The day of the foxhunt has arrived. To Mary's surprise, Evelyn Napier's friend Kemal Pamuk is a dashing exotic man, and a powerful attraction between the two is immediate. When Thomas, as Kemal's footman, makes an ill-fated pass at the Turk, he is forced in order to protect his job and reputation to agree to sneak Kemal to Mary's room later that night. During dinner, while a discussion of Gwen and her ambitions to be a secretary engage Sybil and Matthew (for) and Violet (unsurprisingly, against), Mary and Kemal's flirtation is not lost on anyone at the table. Indeed, Mary makes it perfectly clear where Evelyn and Matthew stand, following Kemal into a sitting room but rebuffing his advances. Yet Kemal does awaken Mary in her room, and his advances are not rebuffed for long.
A hand comes down over the sleeping housemaid Anna's mouth — it is a distraught Mary. Kemal has had a heart attack and died in Mary's bed. To avoid Mary's ruin, the women have to return his body to his room, but they need another's help to carry him, someone who has just as much as Mary to lose should word get out: Cora. Together they carry Kemal back to his own bed, not knowing that Daisy witnessed Mary in the corridor.

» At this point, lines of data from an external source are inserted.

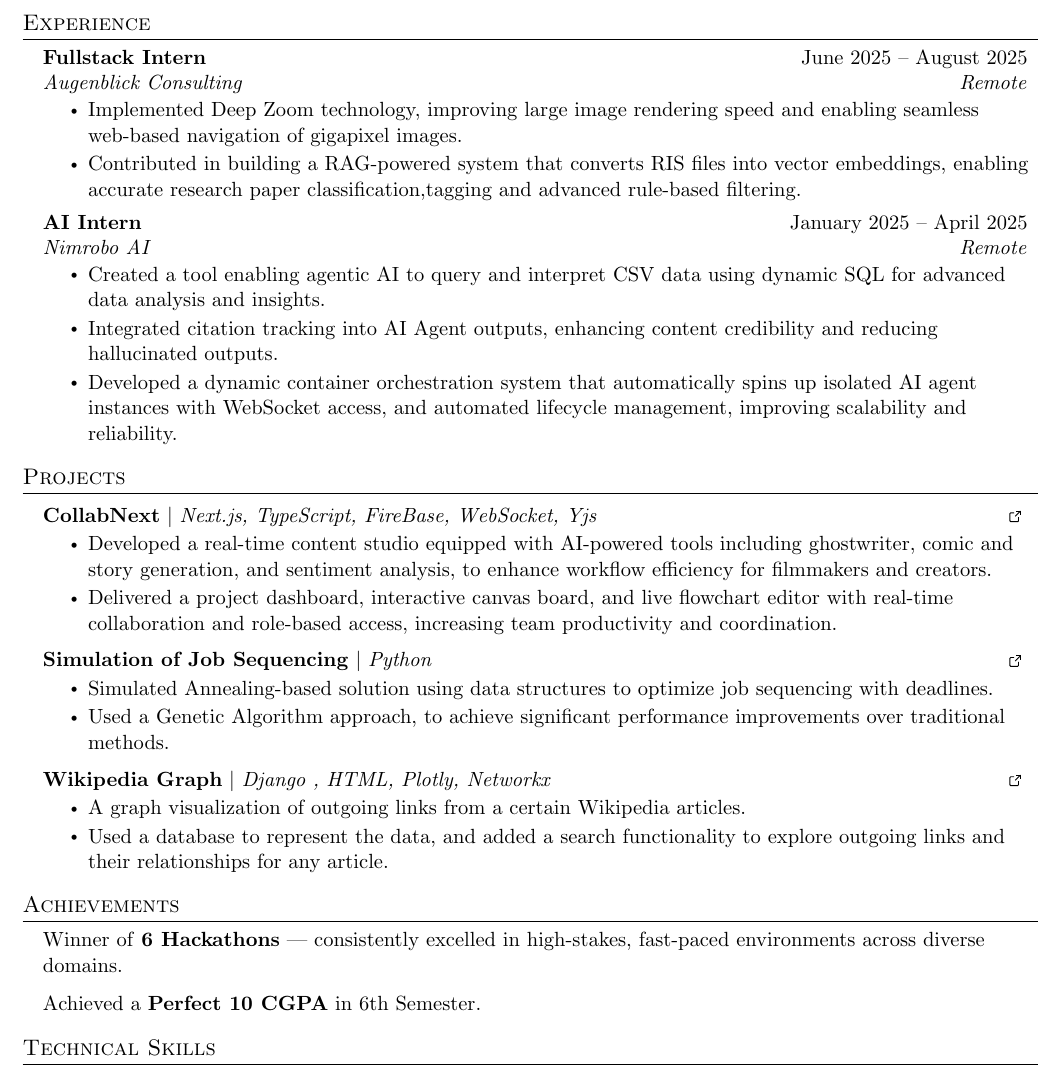
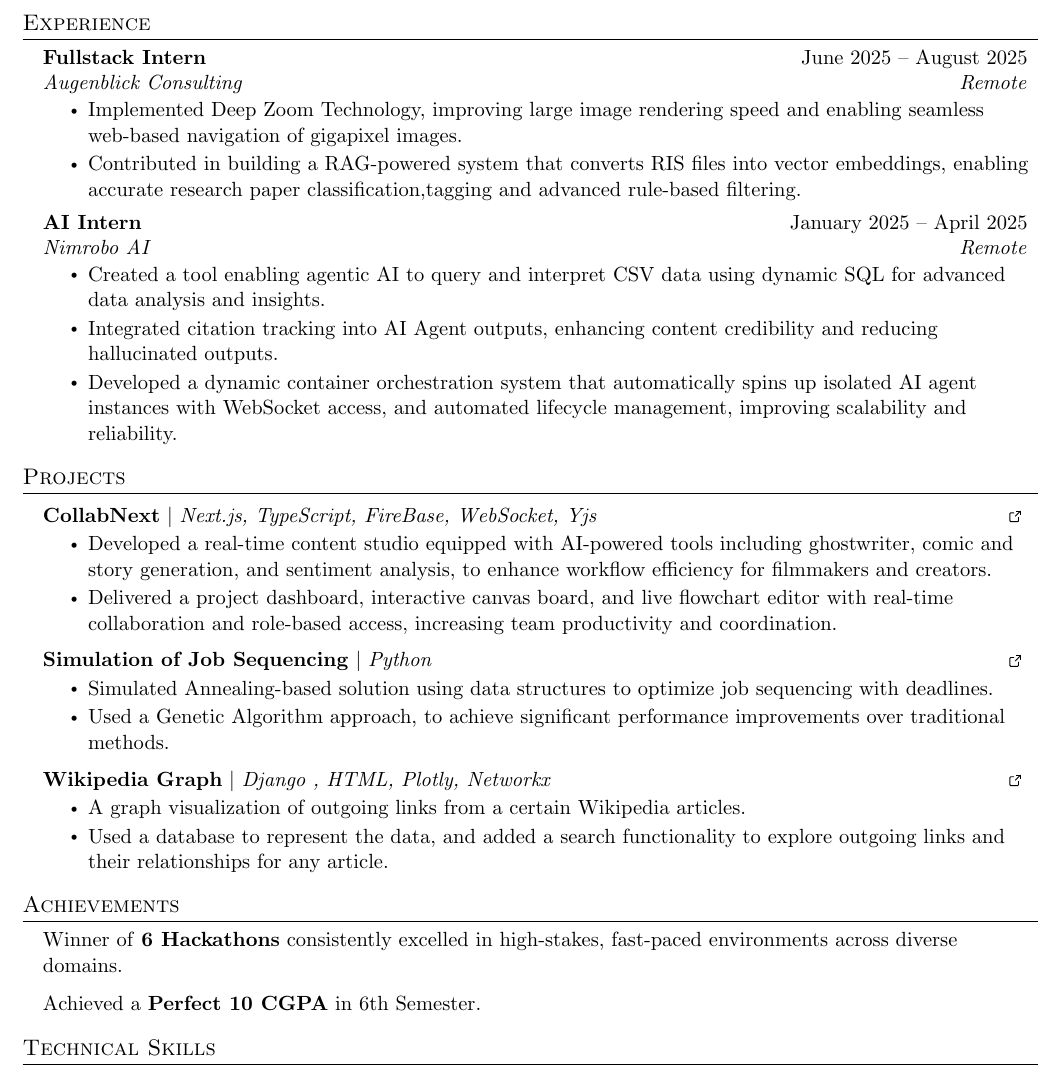
Before and after one commit to rya23/rya23, a LaTeX CV (Resume/resume.tex): part of the page, cut so that both start at the same text. Compiled offline with pdfLaTeX.

Commit message:
changed a dash

```diff
--- a/Resume/resume.tex
+++ b/Resume/resume.tex
@@ -148,7 +148,7 @@
       {Fullstack Intern}{June 2025 -- August 2025}
       {Augenblick Consulting}{Remote}
       \resumeItemListStart
-        \resumeItem{Implemented Deep Zoom technology, improving large image rendering speed and enabling seamless web-based navigation of gigapixel images.}
+        \resumeItem{Implemented Deep Zoom Technology, improving large image rendering speed and enabling seamless web-based navigation of gigapixel images.}
         \resumeItem{Contributed in building a RAG-powered system that converts RIS files into vector embeddings, enabling accurate research paper classification,tagging and advanced rule-based filtering.}
       \resumeItemListEnd
 
@@ -205,7 +205,7 @@
 
 \section{Achievements}
     \resumeSubHeadingListStart
-\resumeItem{Winner of \textbf{6 Hackathons} — consistently excelled in high-stakes, fast-paced environments across diverse domains.}      \resumeItem{Achieved a \textbf{Perfect 10 CGPA} in 6th Semester.}
+\resumeItem{Winner of \textbf{6 Hackathons} consistently excelled in high-stakes, fast-paced environments across diverse domains.}      \resumeItem{Achieved a \textbf{Perfect 10 CGPA} in 6th Semester.}
     \resumeSubHeadingListEnd
 
 
```
Also changed, not shown: Resume/resume.pdf.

The next morning brings the horrible news of the Turk's death, and as Napier makes the necessary arrangements, Mary cannot conceal her sorrow. Napier realizes that he is not in the running for Mary's affection. Thomas confides in O'Brien that he took Kemal to Mary's bedroom, vital information for the scheming lady's maid to tuck away.
Time passes, brings a new chauffeur — the Irish socialist, Branson — and still, Mary's future is unsettled. Discussing the matter with Cora, Violet resolves to attack the entail anew, with the help of a lawyer who is decent.